Violence into Art: “A Poetic Treatment Of My Experiences”
2nd July 2021
Jeu Jeu la Foille, also known as Victoria Hancock, is a performance artist whose show “Testy Manifesto” portrays the emotional journey of a domestic abuse victim. Influenced by personal experience, Jeu Jeu’s performance is a way of exploring the sides of abuse that are usually left in private. To experience this outstanding performance live, come to Guildford Fringe on Saturday 24th July in the afternoon.
Tell us a little bit about yourself and what you do.
What I do tends to take many forms, but primarily I’m a writer and a teacher, with a focus on puppetry and poetry. I lead a strange and scandalous double life as Jeu Jeu la Foille, who is my performance persona, and she allows my more serious and studious side to take a back seat now and then.
I have an endless fascination and curiosity for pretty much everything, the more fantastical the better, and the only thing that seems to slow me down is being in or near water.
What are your biggest influences?
From 2010 to 2019 I was a burlesque performer, and an added bonus of that was getting to see all sorts of cabaret and variety performance, and meeting a whole tribe of like-minded weirdos, who continue to inspire and challenge me. I trained as a clown and mime artist at a physical theatre school, so I’m drawn to performance styles on the circus/immersive/non-traditional spectrum.
But without a doubt, my biggest influence is Tom Waits, and were it not for him I may have never found my voice an artist and written my first solo show ‘Jeu Jeu la Foille’s Frontal Lobotomy.’
According to your blog post, the story behind Testy Manifesto was derived from personal experience. What inspired you to share it?

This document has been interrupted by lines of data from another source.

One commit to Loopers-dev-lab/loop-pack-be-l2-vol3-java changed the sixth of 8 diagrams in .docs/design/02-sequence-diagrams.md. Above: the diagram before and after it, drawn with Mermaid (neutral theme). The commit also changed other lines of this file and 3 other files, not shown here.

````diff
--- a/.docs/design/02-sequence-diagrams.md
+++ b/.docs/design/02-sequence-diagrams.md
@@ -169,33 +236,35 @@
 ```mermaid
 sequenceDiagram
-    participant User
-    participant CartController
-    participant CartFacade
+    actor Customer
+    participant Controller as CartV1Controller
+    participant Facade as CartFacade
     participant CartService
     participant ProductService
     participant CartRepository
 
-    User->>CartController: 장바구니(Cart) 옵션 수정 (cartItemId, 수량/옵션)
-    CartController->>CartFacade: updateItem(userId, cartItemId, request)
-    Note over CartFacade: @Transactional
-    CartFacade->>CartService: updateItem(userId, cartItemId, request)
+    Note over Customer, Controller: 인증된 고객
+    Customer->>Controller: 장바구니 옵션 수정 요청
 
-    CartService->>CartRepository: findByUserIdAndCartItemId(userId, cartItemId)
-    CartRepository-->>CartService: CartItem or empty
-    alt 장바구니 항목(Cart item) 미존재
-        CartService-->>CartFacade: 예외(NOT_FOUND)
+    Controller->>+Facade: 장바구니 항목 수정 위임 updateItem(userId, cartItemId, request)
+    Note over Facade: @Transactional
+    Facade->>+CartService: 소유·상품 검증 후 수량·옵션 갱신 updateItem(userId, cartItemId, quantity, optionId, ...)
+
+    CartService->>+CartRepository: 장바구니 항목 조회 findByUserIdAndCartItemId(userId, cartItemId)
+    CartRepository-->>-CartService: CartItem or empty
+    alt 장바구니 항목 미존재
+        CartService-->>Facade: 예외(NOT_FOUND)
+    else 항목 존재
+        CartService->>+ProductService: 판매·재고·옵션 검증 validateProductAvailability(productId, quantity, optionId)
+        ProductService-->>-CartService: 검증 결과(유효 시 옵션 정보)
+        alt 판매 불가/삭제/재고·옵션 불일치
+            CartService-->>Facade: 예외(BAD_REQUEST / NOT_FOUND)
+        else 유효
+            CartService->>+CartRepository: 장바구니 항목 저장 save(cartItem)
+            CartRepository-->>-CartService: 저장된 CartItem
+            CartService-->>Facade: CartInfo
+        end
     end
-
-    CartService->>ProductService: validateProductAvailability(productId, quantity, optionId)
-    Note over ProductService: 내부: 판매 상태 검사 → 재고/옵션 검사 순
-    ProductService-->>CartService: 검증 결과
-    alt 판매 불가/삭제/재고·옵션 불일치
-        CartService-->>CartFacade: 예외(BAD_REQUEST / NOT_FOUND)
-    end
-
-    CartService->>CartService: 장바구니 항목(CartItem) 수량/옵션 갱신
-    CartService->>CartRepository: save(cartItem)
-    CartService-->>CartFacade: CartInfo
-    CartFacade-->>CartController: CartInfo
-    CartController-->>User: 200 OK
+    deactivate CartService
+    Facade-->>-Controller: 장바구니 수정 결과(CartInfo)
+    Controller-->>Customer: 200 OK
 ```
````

Going through an experience with intimate partner violence was the most harrowing and transformative thing that has ever happened to me. While I was in it my only goal was to survive and get through each day. When it finally ended – four non-molestation orders, three court appearances, two house moves and countless police interviews later – I was left with a lot of emotional pain, and so many questions. Why did this happen to me? Why does this happen to so many people? Any why isn’t everyone talking about it?

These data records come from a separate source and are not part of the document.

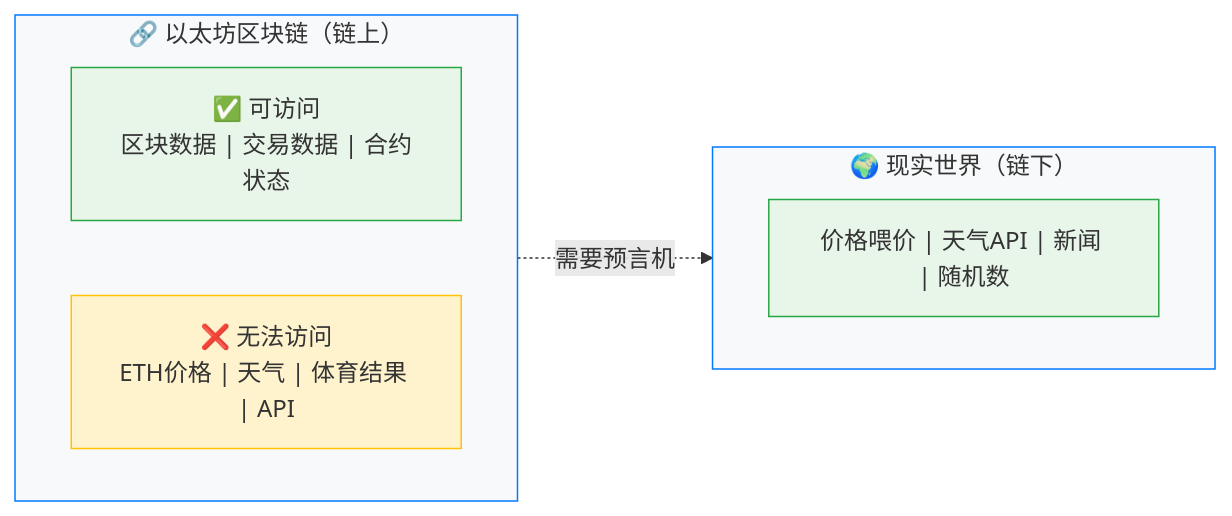
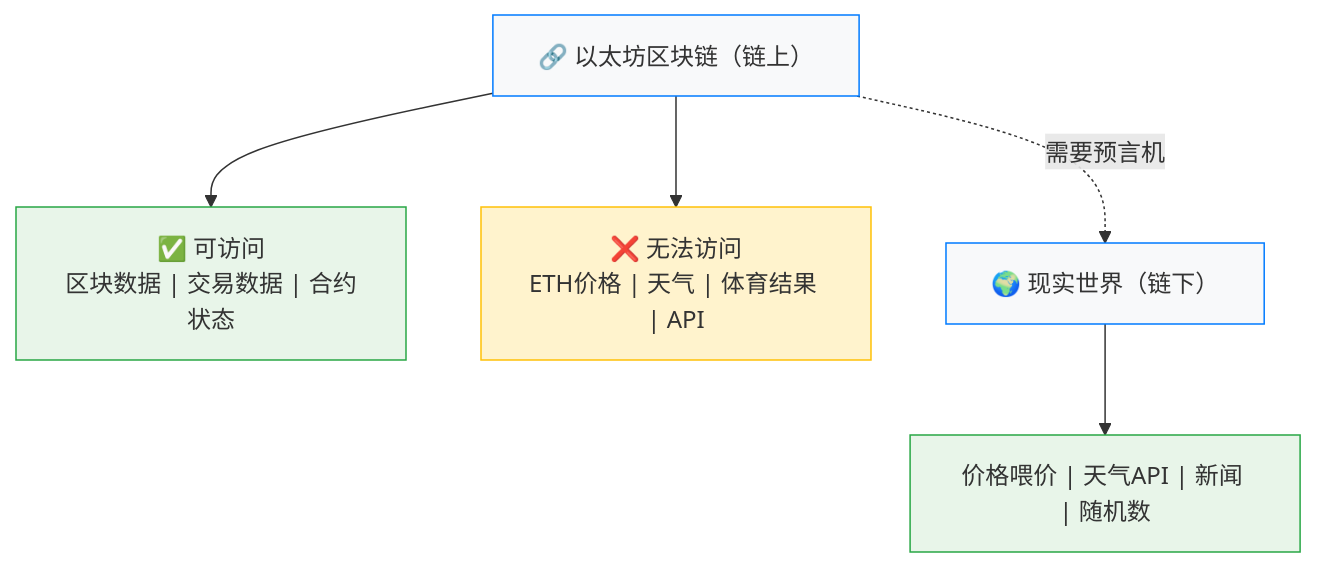
The first of 3 diagrams in docs/《精通以太坊》/第11章-预言机.md (web3-wallet-org/web3-wallet-notes), drawn with Mermaid before and after one commit. The commit also changed 5 other files, not shown here.

````diff
--- a/docs/《精通以太坊》/第11章-预言机.md
+++ b/docs/《精通以太坊》/第11章-预言机.md
@@ -11,21 +11,21 @@
 ```mermaid
-graph LR
-    subgraph OnChain["🔗 以太坊区块链（链上）"]
-        direction LR
-        CanAccess["✅ 可访问<br/>区块数据 | 交易数据 | 合约状态"]
-        CannotAccess["❌ 无法访问<br/>ETH价格 | 天气 | 体育结果 | API"]
-    end
+graph TB
+    OnChain["🔗 以太坊区块链（链上）"]
+    CanAccess["✅ 可访问<br/>区块数据 | 交易数据 | 合约状态"]
+    CannotAccess["❌ 无法访问<br/>ETH价格 | 天气 | 体育结果 | API"]
     
-    subgraph OffChain["🌍 现实世界（链下）"]
-        direction LR
-        ExternalData["价格喂价 | 天气API | 新闻 | 随机数"]
-    end
+    OffChain["🌍 现实世界（链下）"]
+    ExternalData["价格喂价 | 天气API | 新闻 | 随机数"]
+    
+    OnChain --> CanAccess
+    OnChain --> CannotAccess
     
     OnChain -.->|需要预言机| OffChain
+    OffChain --> ExternalData
     
     style OnChain fill:#f8f9fa,stroke:#007bff,color:#333
     style OffChain fill:#f8f9fa,stroke:#007bff,color:#333
     style CanAccess fill:#e8f5e9,stroke:#28a745,color:#333
     style CannotAccess fill:#fff3cd,stroke:#ffc107,color:#333
     style ExternalData fill:#e8f5e9,stroke:#28a745,color:#333
 ```
````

I began writing ‘Testy Manifesto’ in the spring of 2019, starting with little poems, as a way of staying grounded and processing it, and that gradually developed into the performance it is now. Since then lots more has happened in the public sphere with regard to domestic abuse and people are talking about it more openly; this spurred me on and kept me going when I was floundering and nothing I was creating seemed to make any sense.
I’ve ended up with a poetic treatment of my experiences with intimate partner violence, that encompasses activism, storytelling and some moments that I hope reveal the sides of victimhood we don’t usually see. There is also the healthy dose of irony, irreverence and silliness that Jeu Jeu is known for.
What were the obstacles you had to overcome when creating this performance?
You mean apart from breaking down in tears every time I tried to write or rehearse any of it?! There was a lot of stickiness to move through, a great deal of mental wrestling. Words are extremely powerful, and I’ve had to remind myself to stay playful with the material, and not try to pre-empt or mitigate the audiences experience of it. Friends and family that saw the in-progress performances or read the script have found it hard to take, as I did such an Oscar-winning performance of pretending everything was fine while the abuse was happening. The challenge has been to keep it as personal and authentic as possible, without being too preachy, prescriptive or graphic, but still take risks and push myself as a creator. I’ve dubbed it my ‘difficult second album.’
Is there any healing advice you would like to share with SATEDA’s audience?
For survivors I’d say give it time and be extremely gentle with yourself. I was so impatient with my recovery, I used to think ‘Well there’s no immediate danger anymore, so why haven’t I pinged back to my normal happy, busy self already?’ It really doesn’t work like that. I found attending the Freedom Program and reading the accompanying book ‘Living with the Dominator’ very helpful to combat the isolation and shame I felt initially, and for the past eighteen months I’ve regularly seen a counsellor who has knowledge of domestic abuse. Most importantly I’d say, find your joy – it’s an opportunity to focus on yourself and discover what truly lights you up, in whatever way that’s possible for you.
Could you share with us your website and social media links, as well as performance dates?